The increasingly trendy trio of kefir, kimchi and kombucha may not be familiar to you, but experts say fermented foods like these can help the home of most of your immune system – your gut.

How and why some (not all) fermented foods work is an unraveling mystery that goes back to hunter-gatherer humans.
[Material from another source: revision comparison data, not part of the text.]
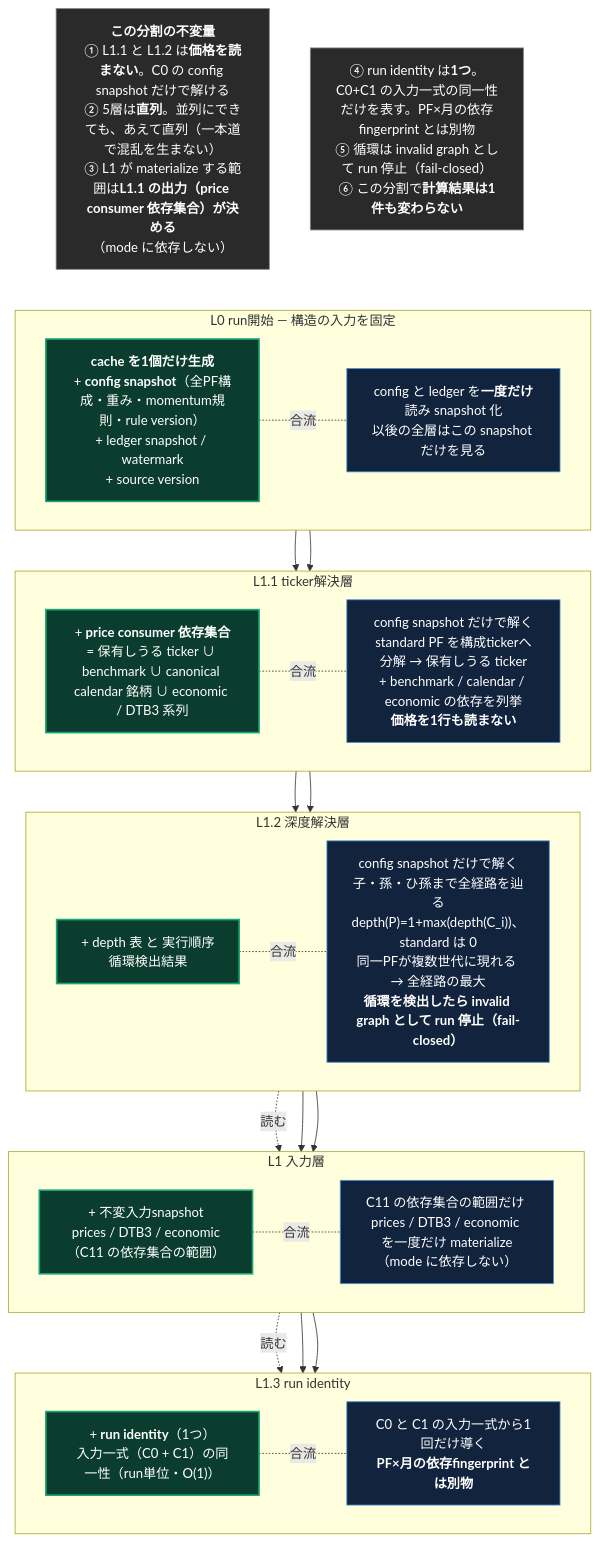
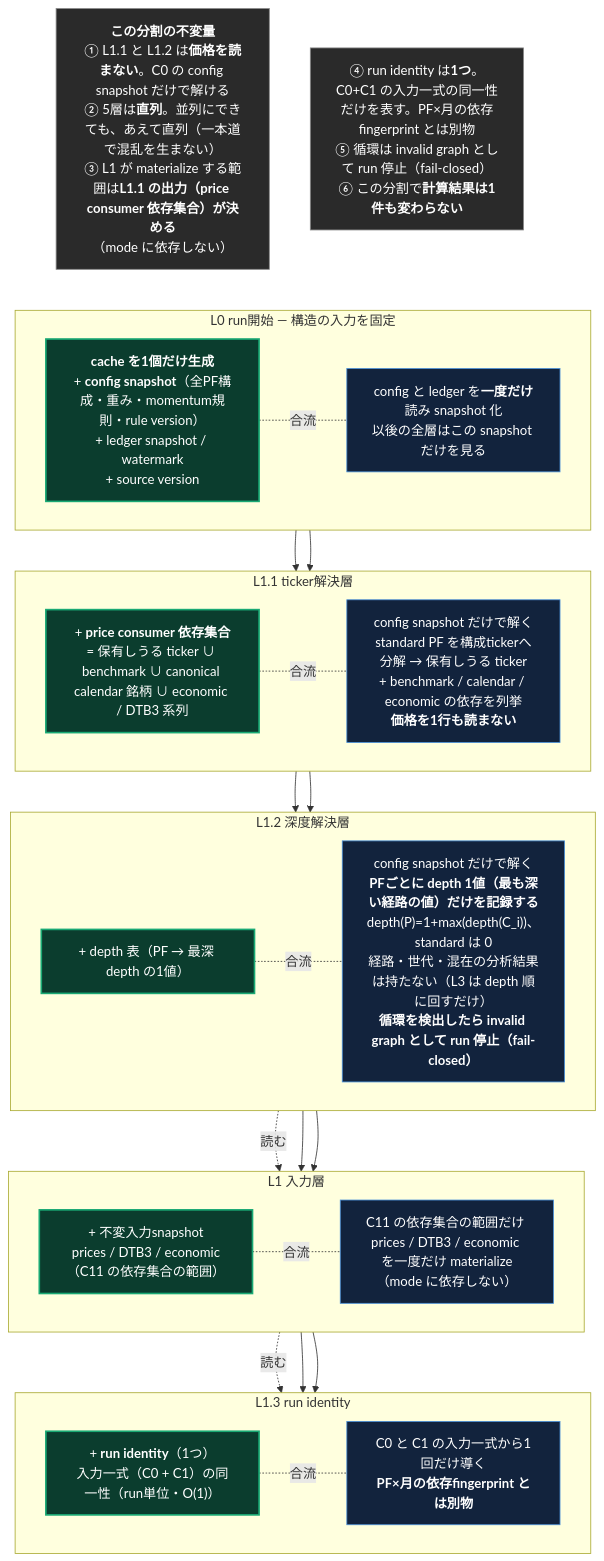
One commit to simokitafresh/multi-agent-shogun changed the diagram in docs/research/dm-l1-split-design_20260815.md. Above: the diagram before and after it, drawn with Mermaid. The commit also changed other lines of this file and 1 other file, not shown here.

````diff
--- a/docs/research/dm-l1-split-design_20260815.md
+++ b/docs/research/dm-l1-split-design_20260815.md
@@ -41,51 +41,51 @@
 ```mermaid
 flowchart TB
   classDef cache fill:#0b3d2e,stroke:#19a974,color:#ffffff,stroke-width:2px
   classDef calc fill:#12233d,stroke:#4a90d9,color:#ffffff
   classDef rule fill:#2a2a2a,stroke:#888888,color:#ffffff
 
   INV1["<b>この分割の不変量</b><br/>① L1.1 と L1.2 は<b>価格を読まない</b>。C0 の config snapshot だけで解ける<br/>② 5層は<b>直列</b>。並列にできても、あえて直列（一本道で混乱を生まない）<br/>③ L1 が materialize する範囲は<b>L1.1 の出力（price consumer 依存集合）が決める</b>（mode に依存しない）"]:::rule
   INV2["④ run identity は<b>1つ</b>。C0+C1 の入力一式の同一性だけを表す。PF×月の依存fingerprint とは別物<br/>⑤ 循環は invalid graph として run 停止（fail-closed）<br/>⑥ この分割で<b>計算結果は1件も変わらない</b>"]:::rule
 
   subgraph R0["L0 run開始 — 構造の入力を固定"]
     direction LR
     C0["<b>cache を1個だけ生成</b><br/>+ <b>config snapshot</b>（全PF構成・重み・momentum規則・rule version）<br/>+ ledger snapshot / watermark<br/>+ source version"]:::cache
     X0["config と ledger を<b>一度だけ</b>読み snapshot 化<br/>以後の全層はこの snapshot だけを見る"]:::calc
     C0 <-.-|"合流"| X0
   end
 
   subgraph R11["L1.1 ticker解決層"]
     direction LR
     C11["+ <b>price consumer 依存集合</b><br/>= 保有しうる ticker ∪ benchmark ∪ canonical calendar 銘柄 ∪ economic / DTB3 系列"]:::cache
     X11["config snapshot だけで解く<br/>standard PF を構成tickerへ分解 → 保有しうる ticker<br/>+ benchmark / calendar / economic の依存を列挙<br/><b>価格を1行も読まない</b>"]:::calc
     C11 <-.-|"合流"| X11
   end
 
   subgraph R12["L1.2 深度解決層"]
     direction LR
-    C12["+ depth 表 と 実行順序<br/>循環検出結果"]:::cache
-    X12["config snapshot だけで解く<br/>子・孫・ひ孫まで全経路を辿る<br/>depth(P)=1+max(depth(C_i))、standard は 0<br/>同一PFが複数世代に現れる → 全経路の最大<br/><b>循環を検出したら invalid graph として run 停止（fail-closed）</b>"]:::calc
+    C12["+ depth 表（PF → 最深 depth の1値）"]:::cache
+    X12["config snapshot だけで解く<br/><b>PFごとに depth 1値（最も深い経路の値）だけを記録する</b><br/>depth(P)=1+max(depth(C_i))、standard は 0<br/>経路・世代・混在の分析結果は持たない（L3 は depth 順に回すだけ）<br/><b>循環を検出したら invalid graph として run 停止（fail-closed）</b>"]:::calc
     C12 <-.-|"合流"| X12
   end
 
   subgraph R1["L1 入力層"]
     direction LR
     C1["+ 不変入力snapshot<br/>prices / DTB3 / economic（C11 の依存集合の範囲）"]:::cache
     X1["C11 の依存集合の範囲だけ prices / DTB3 / economic を一度だけ materialize（mode に依存しない）"]:::calc
     C12 -.->|"読む"| X1
     C1 <-.-|"合流"| X1
   end
 
   subgraph R13["L1.3 run identity"]
     direction LR
     C13["+ <b>run identity</b>（1つ）<br/>入力一式（C0 + C1）の同一性（run単位・O(1)）"]:::cache
     X13["C0 と C1 の入力一式から1回だけ導く<br/><b>PF×月の依存fingerprint とは別物</b>"]:::calc
     C1 -.->|"読む"| X13
     C13 <-.-|"合流"| X13
   end
 
   INV1 ~~~ R0
   INV2 ~~~ R0
   C0 --> C11 --> C12 --> C1 --> C13
   X0 --> X11 --> X12 --> X1 --> X13
 ```
````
Today, nutrition scientists say to look beyond “probiotic” and “prebiotic” labels to select the right fermented foods for you.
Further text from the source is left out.